Online Edition – Vol. IX, No. 9:
December 2003 – January 2004
Cardinal George Addresses
Federation of Diocesan Liturgical Commissions
Following are excerpts from the address of Chicago Cardinal Francis George to the Federation of Diocesan Liturgical Commissions (FDLC) national meeting held October 7-11 in San Antonio, Texas. Cardinal Francis Arinze’s address to this convention of diocesan liturgists, "Some Highlights of Liturgical Renewal initiated by Sacrosanctum Concilium", appeared in AB, November 2003, p 1). – Editor.
Since its very beginning, the FDLC has sought to provide the best counsel to the Bishops based on the good work accomplished each day in the parishes, on the front line, if you like, of the liturgical renewal.

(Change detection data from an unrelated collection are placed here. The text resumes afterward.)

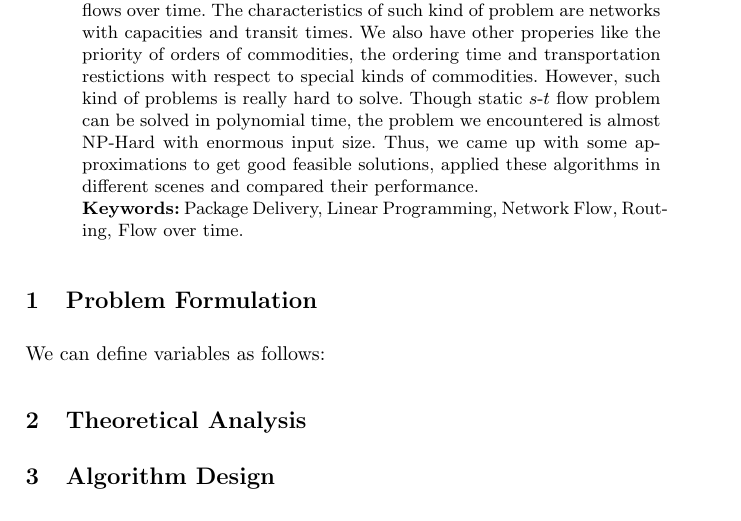
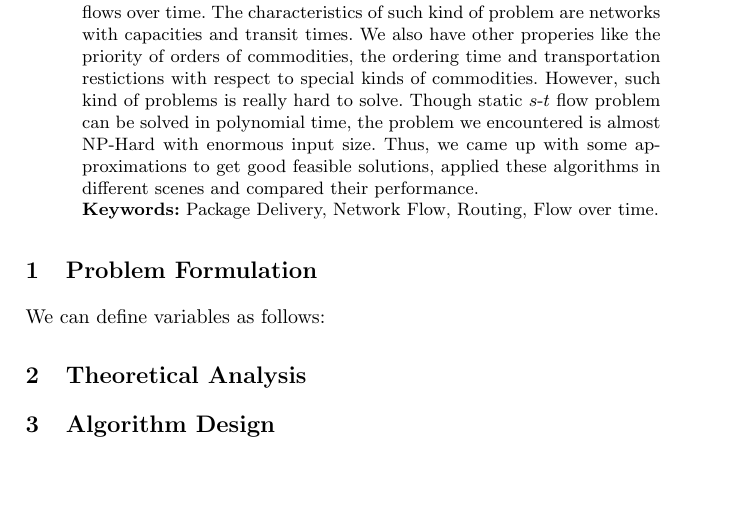
Before and after one commit to DeanAlkene/CS214-Project, a LaTeX paper (Report/Project-Template.tex): part of page 1 of 3, cut so that both start at the same text, the shorter picture padded with empty space. Compiled offline with pdfLaTeX.

Commit message:
Report abstract done

```diff
--- a/Report/Project-Template.tex
+++ b/Report/Project-Template.tex
@@ -50,7 +50,7 @@ The characteristics of such kind of problem are networks with capacities and tra
 with respect to special kinds of commodities. However, such kind of problems is really hard to solve. Though static $s$-$t$ flow problem can be solved in polynomial time, the problem we encountered is almost NP-Hard with enormous input size.
 Thus, we came up with some approximations to get good feasible solutions, applied these algorithms in different scenes and compared their performance.
 
-\textbf{Keywords:} Package Delivery, Linear Programming, Network Flow, Routing, Flow over time.
+\textbf{Keywords:} Package Delivery, Network Flow, Routing, Flow over time.
 \end{abstract}
 
 \section{Problem Formulation}
```
Also changed, not shown: Report/Project-Template.pdf, 1 other file.
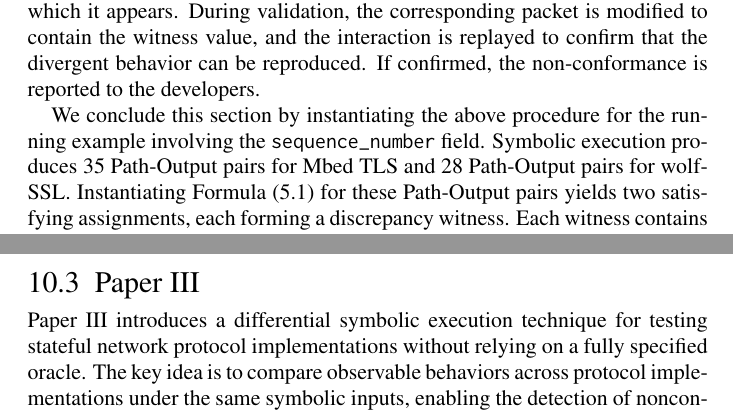
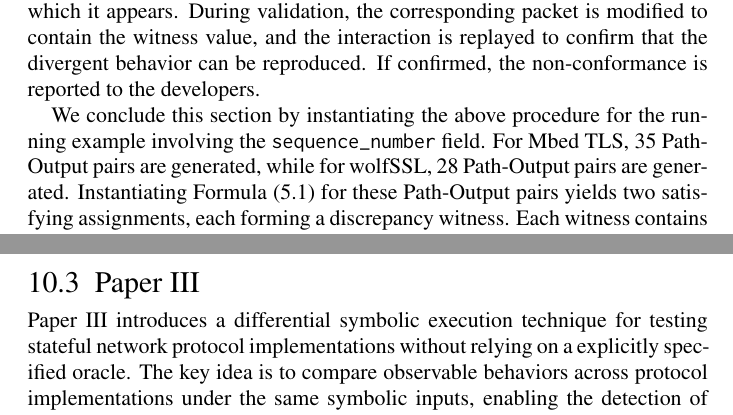
Before and after one commit to bathooman/phd-thesis, a LaTeX thesis (main.tex, which reads chapters/contributions.tex, chapters/differential-se.tex): two parts of pages 43 and 68 of 79, joined at a grey line, cut so that both start at the same text. Compiled offline with pdfLaTeX.

Commit message:
Small fix

```diff
--- a/chapters/contributions.tex
+++ b/chapters/contributions.tex
@@ -24,7 +24,7 @@ Finally, the paper provides a publicly available testing infrastructure, includi
 This infrastructure supports replication of the experimental results and facilitates extending the approach to additional protocols and requirements.
 
 \section{Paper \URoman{3}}
-Paper \URoman{3} introduces a differential symbolic execution technique for testing stateful network protocol implementations without relying on a fully specified oracle.
+Paper \URoman{3} introduces a differential symbolic execution technique for testing stateful network protocol implementations without relying on a explicitly specified oracle.
 The key idea is to compare observable behaviors across protocol implementations under the same symbolic inputs, enabling the detection of nonconformance issues that are difficult to capture using explicit specification-based checks.
 
 The paper evaluates the proposed technique on several widely used DTLS server implementations.
--- a/chapters/differential-se.tex
+++ b/chapters/differential-se.tex
@@ -181,7 +181,7 @@ During validation, the corresponding packet is modified to contain the witness v
 If confirmed, the non-conformance is reported to the developers.
 
 We conclude this section by instantiating the above procedure for the running example involving the \rfc{sequence\_number} field.
-Symbolic execution produces 35 Path-Output pairs for Mbed TLS and 28 Path-Output pairs for wolfSSL.
+For Mbed TLS, 35 Path-Output pairs are generated, while for wolfSSL, 28 Path-Output pairs are generated.
 %Although these numbers may appear large, all steps up to discrepancy interpretation can be automated.
 Instantiating Formula (\ref{eq:discrepancy}) for these Path-Output pairs yields two satisfying assignments, each forming a discrepancy witness.
 Each witness contains a concrete value for \rfc{sequence\_number}, the index of the packet containing it, and the corresponding responses produced by the two SUTs.
```
Also changed, not shown: chapters/conclusion.tex (+1 -1 lines), chapters/monitor-based.tex (+1 -1 lines).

On the 40th Anniversary of Sacrosanctum Concilium, sponsored by the Committee on the Liturgy a few months ago, Cardinal Arinze stated that the Constitution and the Holy Father’s reflection on its twenty-fifth anniversary in 1988, Vicesimus Quintus Annus, "are concerned above all with restoring the awe, the wonderment of the first disciples at the presence of Our Lord in the midst of their celebration of the Eucharist and in their pastoral endeavors".
The New Roman Missal
The BCL Staff has presented workshops to more than 15,000 priests and deacons in seventy-two dioceses over the past two years and has provided extensive web-based resource materials…. Close to 50,000 English language copies of the BCL edition of the General Instruction of the Roman Missal (GIRM) have been sold…. Later this year we expect to see the publication of three new resources from the Committee on the Liturgy: the Pastoral Introduction of the Order of Mass; 35 Years of the BCL Newsletter, and Twenty-Eight Questions on Eucharistic Adoration.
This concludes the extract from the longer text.